Essays from 11 authors describe their personal experiences—frustrations, hurts, and triumphs— in confronting the challenges of disabilities.
At age 26, Cipriani (Blind, 2011, etc.) was beaten by childhood friends; the assault left him blind. His search for articles and literature about people living with disabilities led him to a career in journalism. Eventually, he asked other disabled writers to share their stories. This collection is culled from the numerous responses he received, and they reflect a broad spectrum of debilitating conditions: early-onset severe rheumatoid arthritis, deafness, loss of sight, cerebral palsy, high-functioning autism, and injuries inflicted by a vehicle. The chapter-length autobiographies are as different in experience as they are in voice. Whether they became disabled as young or middle-aged adults—or knew they were somehow different from childhood—all of these writers experienced what Cipriani calls their own “rites of passage,” the process of learning to navigate through personal relationships and an unfriendly environment. And for those stricken in adulthood, there is also a period of denial to overcome—a reckoning with the monumental and permanent change in their circumstances. The stories from several writers with autism are especially revelatory. Sam E. Rubin, in “Overdubbing the Cody Effect,” who was diagnosed early, vividly describes his childhood terror facing discipline meted out by a special ed teacher. To this day, Rubin suffers from recurrent PTSD. On the other hand, Kimberly Gerry-Tucker, in “Firsts in Art,” wasn’t diagnosed until adulthood. She firmly believes that she would have benefitted from the extra attention found in special ed. She also poignantly educates readers on the inner workings of the autistic experience. After a difficult but very successful presentation to a large audience, she discovered that the organizer wanted to hug her. “I don’t grant that sort of thing to just anyone,” she explains, “because hugs feel like indents afterward, which can’t be popped back out for hours at times. But we hugged, or I sort of patted her, which is my hug.”
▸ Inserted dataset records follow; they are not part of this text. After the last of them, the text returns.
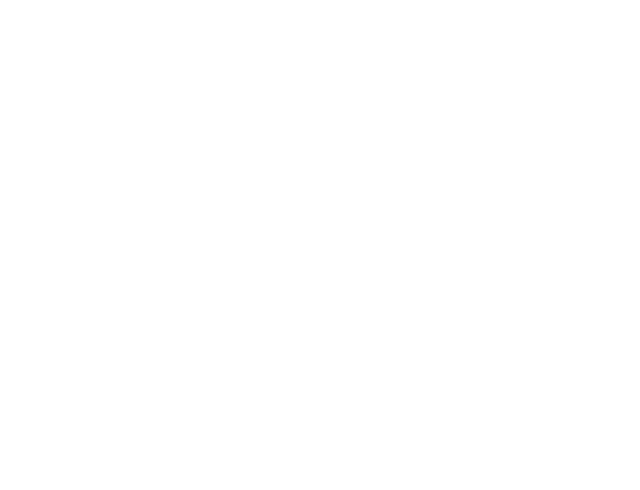
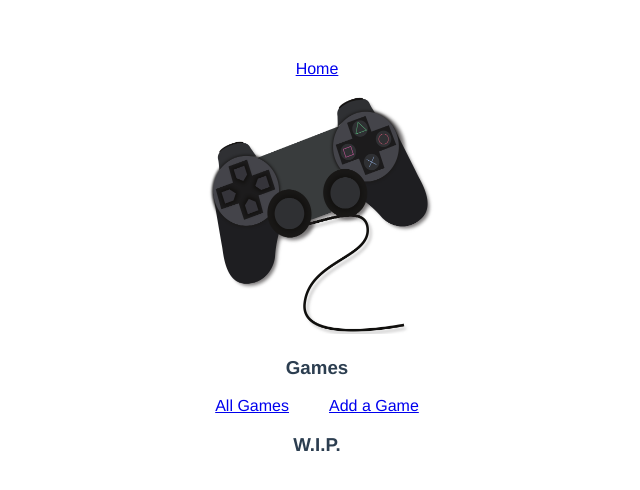
Before and after one commit to rodolphocastro/ARDC.VueJS.Playground, a Vue app: page /games/add in a window 1280 px wide. Shown: the top 490 px of the page, without its empty margins (323-963 px from the left). Built offline with nearby package versions, Linux system fonts and the light colour scheme.

Commit message:
Adicionar rotas aninhadas, adicionar base para a criação de Games

```diff
--- /dev/null
+++ b/src/components/GameCreate.vue
@@ -0,0 +1,23 @@
+<template>
+    <div id="game-create">
+        <h3>W.I.P.</h3>
+    </div>
+</template>
+
+<script>
+export default {
+    name: 'gameCreate',
+    methods: {
+        postGame(){
+            // TODO: Do something
+        }
+    },
+    data: {
+        newGame: null,
+    }
+}
+</script>
+
+<style>
+
+</style>
--- a/src/router.js
+++ b/src/router.js
@@ -24,7 +24,19 @@ const router = new Router({
         {
             path: '/games',
             name: 'games',
-            component: () => import('./views/Games.vue')
+            component: () => import('./views/Games.vue'),
+            children: [
+                {
+                    path: '',
+                    name: 'gameslist',
+                    component: () => import('./components/GamesList.vue')
+                },
+                {
+                    path: 'add',
+                    name: 'gamecreate',
+                    component: () => import('./components/GameCreate.vue')
+                }
+            ]
         }
     ]
 })
--- a/src/views/Games.vue
+++ b/src/views/Games.vue
@@ -5,7 +5,11 @@
         </p>
         <img class="page-logo" alt="a dualshock 4 controller" src="@/assets/games_logo.png">
         <h3>Games</h3>
-        <gamesList  />
+        <div id="games-navigation">
+            <router-link to="/games/">All Games</router-link>
+            <router-link to="/games/add">Add a Game</router-link>
+        </div>
+        <router-view></router-view>
     </div>
 </template>
 
@@ -14,12 +18,13 @@ import GamesList from "@/components/GamesList";
 
 export default {
     name: 'games',
-    components: {
-        GamesList,
-    }
 }
 </script>
 
 <style>
 
+#games-navigation > a {
+    margin: 20px;
+}
+
 </style>
```
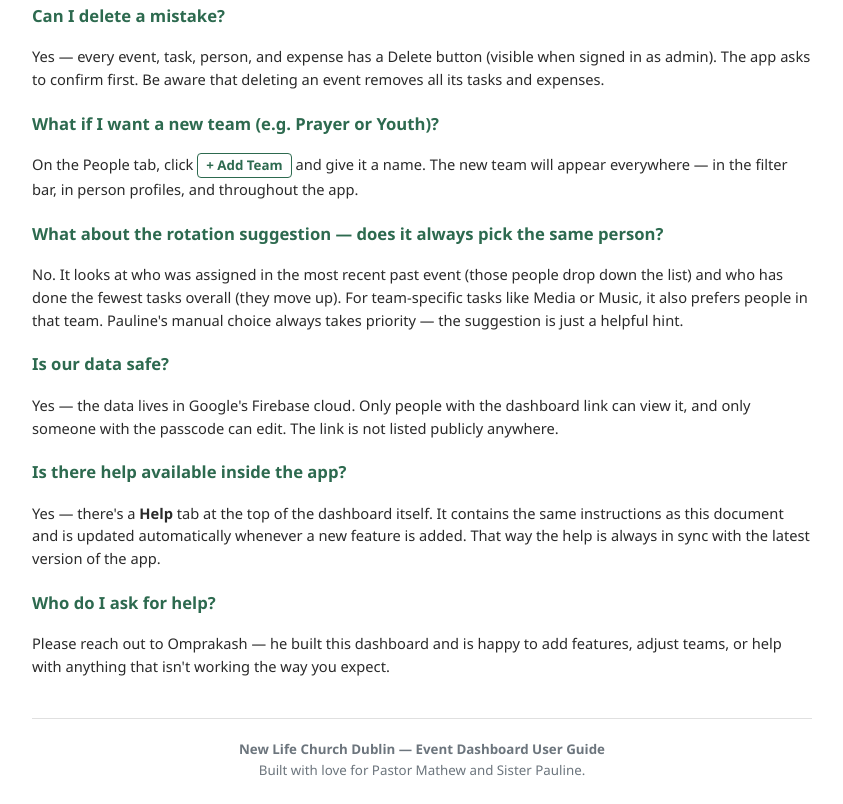
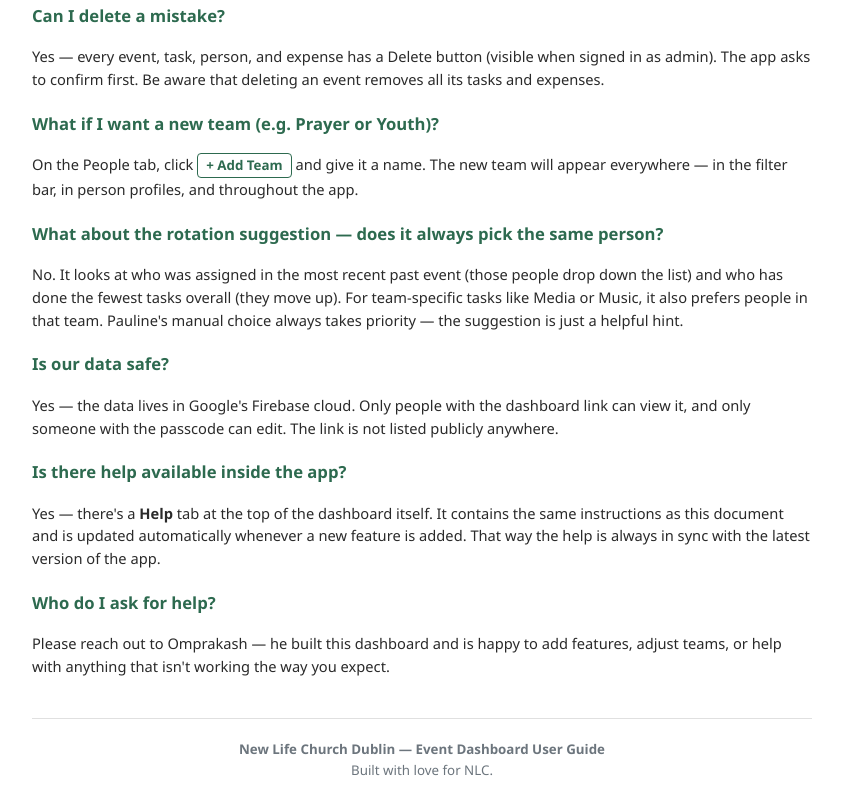
Before and after one commit to newlifechurchdublin/nlc-event-dashboard, a plain HTML site: page USER_GUIDE.html in a window 1280 px wide. Shown: the part 6694-7498 px from the top of the page, without its empty margins (218-1061 px from the left). Drawn offline with Linux system fonts and the light colour scheme.

Commit message:
Soften footer to "Built with love for NLC"
The dashboard is used by the whole team, not just Pastor and Pauline,
so the footer text now addresses the church as a whole.

Co-Authored-By: Claude Opus 4.7 <noreply@anthropic.com>

```diff
--- a/USER_GUIDE.html
+++ b/USER_GUIDE.html
@@ -390,7 +390,7 @@
 
 <footer>
   <p><b>New Life Church Dublin — Event Dashboard User Guide</b><br>
-  Built with love for Pastor Mathew and Sister Pauline.</p>
+  Built with love for NLC.</p>
 </footer>
 
 </body>
```
Also changed, not shown: index.html (+1 -1 lines).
Powerful and intimate self-portraits from writers who have much to teach readers.